My research investigates how the contestation, negotiation and learning that occurs among actors at the global and local levels determines policy responses to environmental challenges like climate change and ecosystem destruction, both domestically and internationally. This agenda is driven by three questions. First, when states fail to address a global problem like climate change, either through multilateral agreements or national laws, why and how are actions nonetheless taken on the ground? Second, how does the interaction among global, national, and local actors determine the success of governance reform attempts? Third, how do ideas regarding the best way to tackle global problems, and the structures for implementing these ideas, evolve? To answer these questions, I examine how authority is structured and exercised in new, experimental global governance arrangements; how national and local systems intersect with and push against these global structures; how power is distributed and flows within transnational governance networks; the politics of creating collaborative, multi-level governance arrangements; norm contestation and evolution; and ecological economics. I am particularly interested in how these issues shape the politics and policies relating to climate change and sustainable development. Learn more about my current research projects or download a detailed research statement.
Grassroots Global Governance: Local Watershed Management Experiments and the Evolution of Sustainable Development (Oxford University Press, 2017), shows how when international agreements fail to solve global problems like climate change, transnational networks attempt to address them by implementing “global ideas”—policies and best practices negotiated at the global level—locally around the world. Using integrated watershed management as a lens, the book explains why some efforts succeed and others fail, and why implementing these “global ideas” locally causes them to evolve at the international level. In doing so, the book highlights the key role played by grassroots actors and reveals the grassroots level as an important but often overlooked terrain where global governance is constructed. Learn more here.
Select Articles and Book Chapters:
“How Emerging Counter Norms Strengthen: Lessons from Ecuador’s Rights of Nature Lawsuits,” World Development, Forthcoming (with Pamela Martin).
“Pursuing Costly Reform: The Case of Ecuadorian Natural Resource Management, Latin American Research Review, Vol. 51, No. 4, 2016, 163-185 (with Will Terry).
“Assessing the impact of international conservation aid on deforestation in sub-Saharan Africa,” Environmental Research Letters, Vol. 10, 2015 (with Matthew Bare and Daniel C. Miller.
“Scaling up Buen Vivir: Globalizing Local Environmental Governance from Ecuador,” Global Environmental Politics, Vol. 14, No. 1, 2014, 40-58 (with Pamela Martin).
“Financing Watershed Conservation: Lessons from Ecuador’s Evolving Water Trust Funds,” Agricultural Water Management, Vol. 145, November, 2014, 39-49.

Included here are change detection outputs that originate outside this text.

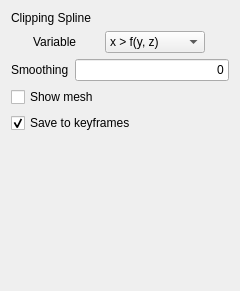
ShangWangLab/OpenChronoMorphViewer, file ui/settings_clipping_spline.ui: the form before one commit.
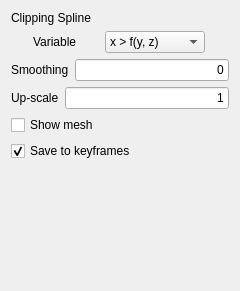
The form after the commit.

Commit message: Feature: Mask Up-scaling

The edit to the form file:
```diff
--- a/ui/settings_clipping_spline.ui
+++ b/ui/settings_clipping_spline.ui
@@ -147,6 +147,30 @@
      </item>
     </layout>
    </item>
+   <item>
+    <layout class="QHBoxLayout" name="layout_upscale">
+     <item>
+      <widget class="QLabel" name="label_upscale">
+       <property name="text">
+        <string>Up-scale</string>
+       </property>
+      </widget>
+     </item>
+     <item>
+      <widget class="QLineEdit" name="edit_upscale">
+       <property name="toolTip">
+        <string>Values &gt;1 speed up mask generation at the cost of lower resolution.</string>
+       </property>
+       <property name="text">
+        <string>1</string>
+       </property>
+       <property name="alignment">
+        <set>Qt::AlignRight|Qt::AlignTrailing|Qt::AlignVCenter</set>
+       </property>
+      </widget>
+     </item>
+    </layout>
+   </item>
    <item>
     <widget class="QCheckBox" name="checkbox_mesh">
      <property name="text">
```
Left out of the diff: 6 changed lines with no effect on the pictures. The commit also changes 2 other files.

“The evolution of water trust funds in Ecuador,” in Sustainable Irrigation and Drainage: Management, Technologies and Policies, edited by Henning Bjorlund, Carlos A. Brebbia, and Sarah Wheeler. Southampton, UK: Wessex Institute of Technology Press, 2012 (with Marta Echavarría).
“Democratization,” in Encyclopedia of Political Theory, edited by Mark Bevir. Thousand Oaks, CA: Sage Publications, 2010.